:: Instructions to follow ::
Using the listing below, keep only the lines with the word "width" and copy them.

:: Supplied data ::
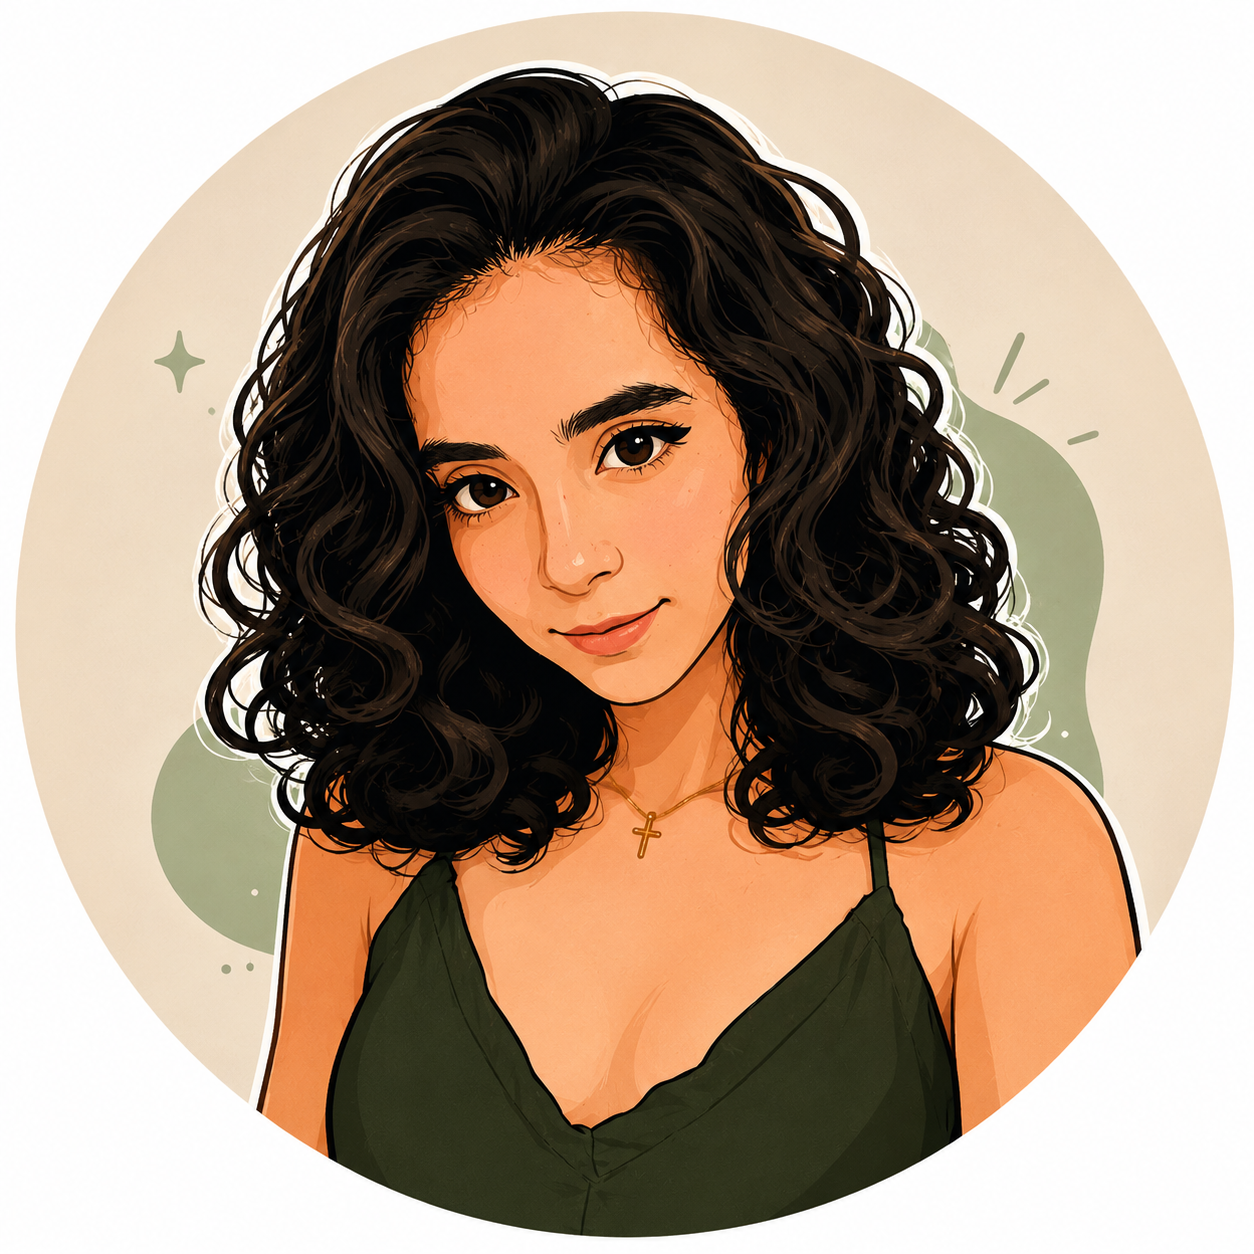
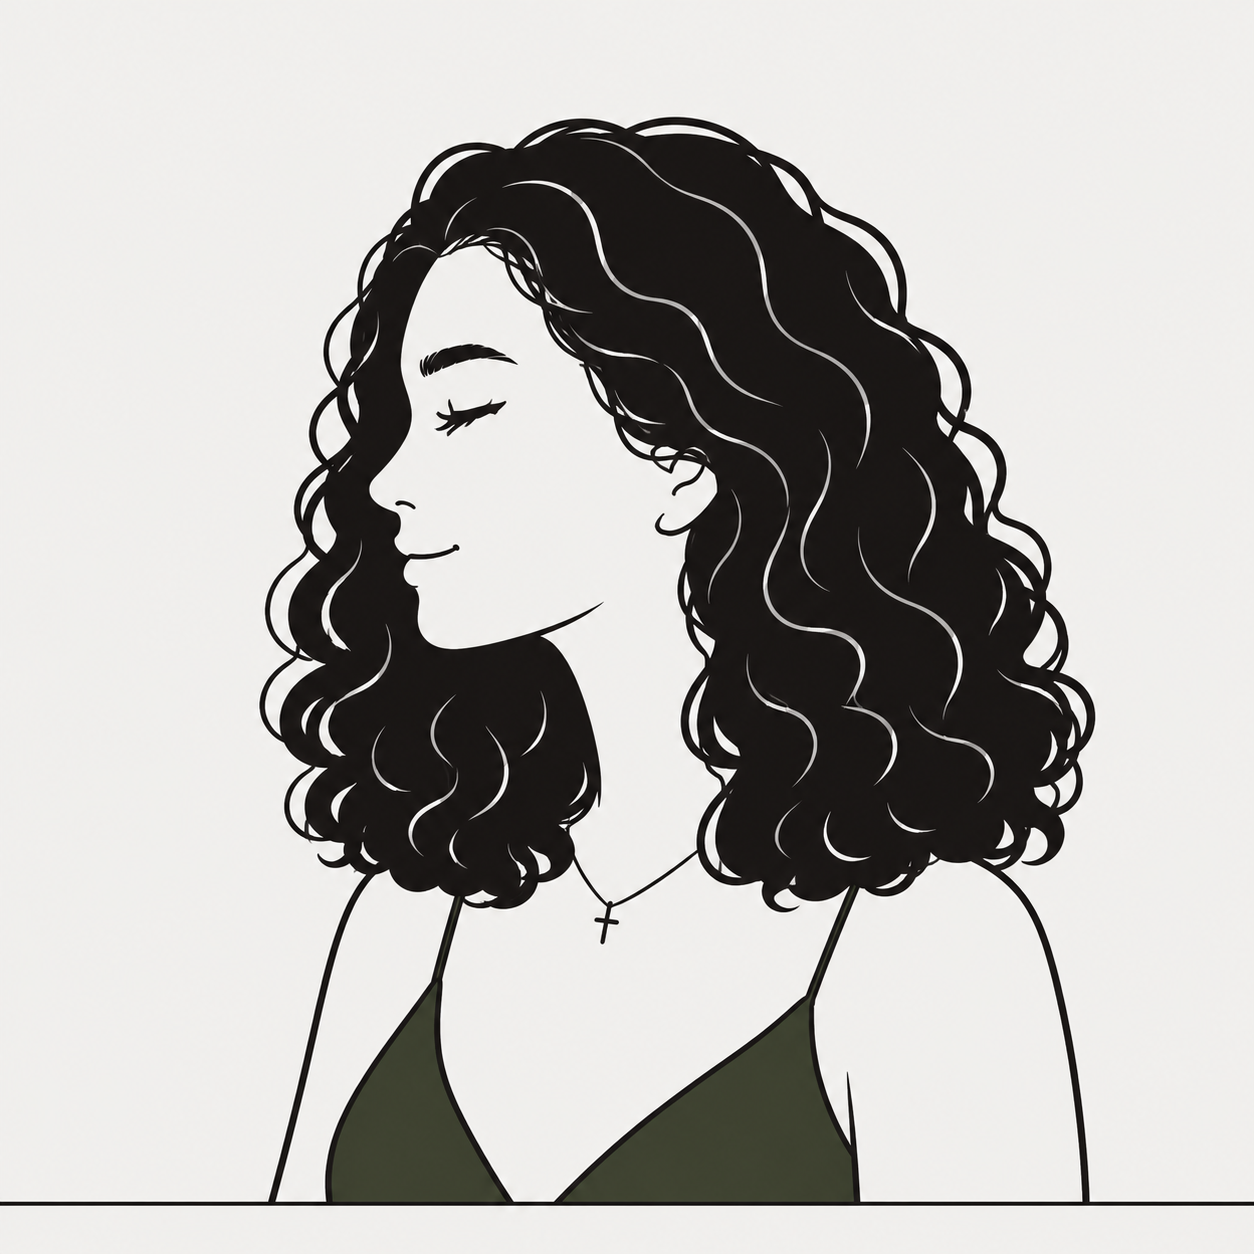
Ajusta o retrato do Sobre mim: recorte rente ao desenho e enquadramento em close
- Novo scripts/crop-portrait.mjs gera sobre-retrato.webp a partir de image.png:
  detecta o desenho, remove o fundo em volta e a linha de chão (62 KB contra
  1,4 MB do PNG); o original não é alterado
- A foto preenche a coluna (object-fit: cover, ancorada à esquerda para manter
  o rosto) e a linha de chão passa a ser desenhada por CSS, cobrindo a largura
  em qualquer tamanho de tela
- No celular a moldura fica em 4:5
- Atualiza image.png com a nova versão do retrato

diff --git a/app/globals.css b/app/globals.css
@@ -251,9 +251,14 @@ textarea.input { min-height: 90px; resize: vertical; }
 }
 .about-photo {
   flex: 4 1 280px; min-width: 0; min-height: 360px; position: relative; overflow: hidden;
-  border-right: 1px solid var(--color-divider); background: var(--color-neutral-300);
+  border-right: 1px solid var(--color-divider); background: #f0efec; /* mesmo fundo do retrato */
 }
-.about-photo img { position: absolute; inset: 0; width: 100%; height: 100%; object-fit: cover; object-position: top; }
+/* Retrato aproximado: preenche a coluna inteira, apoiado numa linha de chão desenhada por CSS.
+   Em colunas estreitas corta um pouco do cabelo à direita, mas o rosto fica sempre visível. */
+.about-photo img { position: absolute; inset: 0; width: 100%; height: 100%; object-fit: cover; object-position: 12% 100%; }
+.about-photo::after {
+  content: ""; position: absolute; left: 0; right: 0; bottom: 0; height: 2px; background: #201e1d; pointer-events: none;
+}
 .about-3 {
   flex: 5 1 360px; min-width: 0; padding: clamp(28px, 4.5vw, 56px);
   display: flex; flex-direction: column; justify-content: center; gap: 24px;
@@ -560,6 +565,7 @@ kbd {
   .folio { padding-left: 0; }
   .folio-label { padding: 0 16px; flex: 1; }
   .case-hero { min-height: 0; }
+  .about-photo { min-height: 0; aspect-ratio: 4 / 5; }
   .proj-row { grid-template-columns: 40px minmax(0, 1fr); grid-template-areas: "n t" "n c"; row-gap: 10px; padding: 20px var(--gutter); }
   .proj-row .y, .proj-row .a { display: none; }
   .proj-row .c { justify-self: start; }

diff --git a/components/pages/AboutPage.tsx b/components/pages/AboutPage.tsx
@@ -23,7 +23,7 @@ export default function AboutPage({ locale }: { locale: Locale }) {
 
         <div className="about-photo grayscale">
           {/* eslint-disable-next-line @next/next/no-img-element */}
-          <img src={`${basePath}/assets/img/image.png`} alt={t.photoAlt} />
+          <img src={`${basePath}/assets/img/sobre-retrato.webp`} alt={t.photoAlt} width={900} height={1117} />
         </div>
 
         <div className="about-3">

:: Task answer ::
   flex: 4 1 280px; min-width: 0; min-height: 360px; position: relative; overflow: hidden;
-.about-photo img { position: absolute; inset: 0; width: 100%; height: 100%; object-fit: cover; object-position: top; }
+.about-photo img { position: absolute; inset: 0; width: 100%; height: 100%; object-fit: cover; object-position: 12% 100%; }
   flex: 5 1 360px; min-width: 0; padding: clamp(28px, 4.5vw, 56px);
+          <img src={`${basePath}/assets/img/sobre-retrato.webp`} alt={t.photoAlt} width={900} height={1117} />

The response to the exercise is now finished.